Aim of the task:
If a line in the listing includes the word "class", copy it out.

Source material:
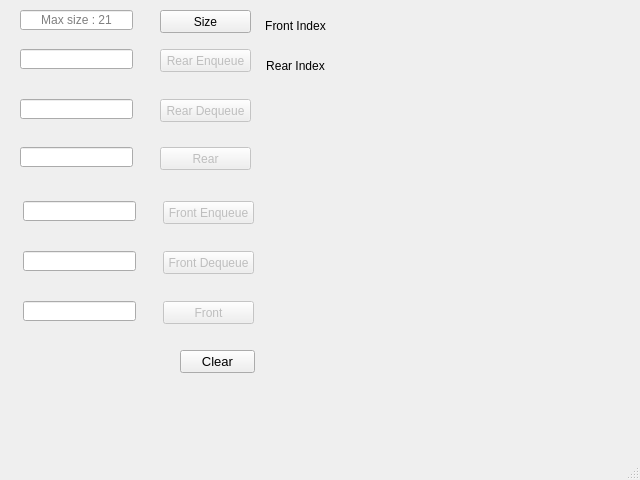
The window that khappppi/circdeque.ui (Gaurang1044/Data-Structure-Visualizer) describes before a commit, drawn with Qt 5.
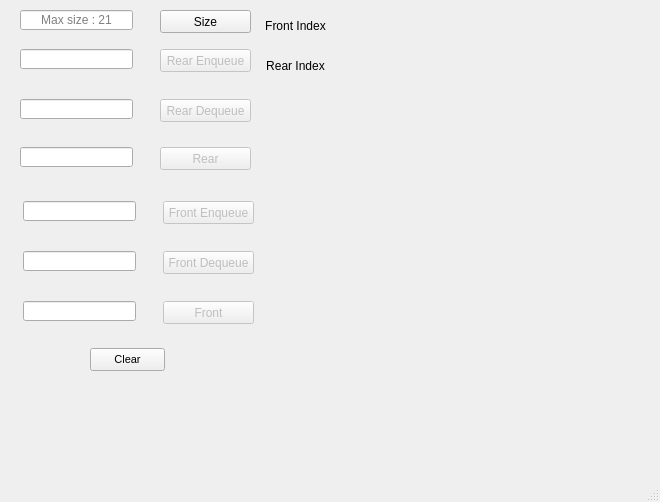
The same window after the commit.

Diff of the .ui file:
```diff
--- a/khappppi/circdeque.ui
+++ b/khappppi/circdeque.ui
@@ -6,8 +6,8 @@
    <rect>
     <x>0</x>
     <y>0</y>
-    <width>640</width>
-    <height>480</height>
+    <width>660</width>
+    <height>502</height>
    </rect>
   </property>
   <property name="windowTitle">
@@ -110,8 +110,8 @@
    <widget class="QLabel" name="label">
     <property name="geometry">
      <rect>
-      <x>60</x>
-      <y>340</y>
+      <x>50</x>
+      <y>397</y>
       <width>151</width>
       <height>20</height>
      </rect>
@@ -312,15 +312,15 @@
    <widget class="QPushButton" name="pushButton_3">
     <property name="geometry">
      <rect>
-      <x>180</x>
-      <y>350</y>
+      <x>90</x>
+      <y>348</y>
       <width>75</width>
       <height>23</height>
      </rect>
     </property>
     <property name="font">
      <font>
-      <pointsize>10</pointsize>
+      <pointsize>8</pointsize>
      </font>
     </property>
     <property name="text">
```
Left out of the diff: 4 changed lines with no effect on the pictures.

==

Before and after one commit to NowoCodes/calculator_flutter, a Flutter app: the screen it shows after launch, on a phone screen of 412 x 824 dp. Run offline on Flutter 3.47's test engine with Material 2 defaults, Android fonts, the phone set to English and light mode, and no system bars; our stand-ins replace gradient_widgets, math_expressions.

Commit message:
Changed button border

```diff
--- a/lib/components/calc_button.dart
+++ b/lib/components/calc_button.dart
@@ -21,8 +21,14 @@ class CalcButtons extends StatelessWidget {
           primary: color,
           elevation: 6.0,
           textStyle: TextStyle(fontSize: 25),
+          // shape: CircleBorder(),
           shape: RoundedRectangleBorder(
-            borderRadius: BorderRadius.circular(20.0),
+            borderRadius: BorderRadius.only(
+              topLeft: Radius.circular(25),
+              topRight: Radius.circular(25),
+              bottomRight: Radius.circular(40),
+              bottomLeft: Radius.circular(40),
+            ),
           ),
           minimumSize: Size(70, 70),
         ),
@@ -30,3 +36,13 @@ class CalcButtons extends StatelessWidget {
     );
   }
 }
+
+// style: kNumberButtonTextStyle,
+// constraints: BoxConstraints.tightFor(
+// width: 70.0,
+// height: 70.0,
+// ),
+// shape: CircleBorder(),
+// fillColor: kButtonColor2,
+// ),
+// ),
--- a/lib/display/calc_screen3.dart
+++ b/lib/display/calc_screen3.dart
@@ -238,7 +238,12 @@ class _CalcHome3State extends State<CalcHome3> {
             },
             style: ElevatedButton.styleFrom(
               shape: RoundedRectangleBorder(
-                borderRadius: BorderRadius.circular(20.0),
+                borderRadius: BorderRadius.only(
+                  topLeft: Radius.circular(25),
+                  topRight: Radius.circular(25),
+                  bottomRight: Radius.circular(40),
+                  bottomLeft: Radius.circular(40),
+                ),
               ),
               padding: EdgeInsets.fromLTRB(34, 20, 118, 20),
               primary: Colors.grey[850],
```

Exercise response:
    <widget class="QLabel" name="label">
    <widget class="QPushButton" name="pushButton_3">
@@ -21,8 +21,14 @@ class CalcButtons extends StatelessWidget {
@@ -30,3 +36,13 @@ class CalcButtons extends StatelessWidget {
@@ -238,7 +238,12 @@ class _CalcHome3State extends State<CalcHome3> {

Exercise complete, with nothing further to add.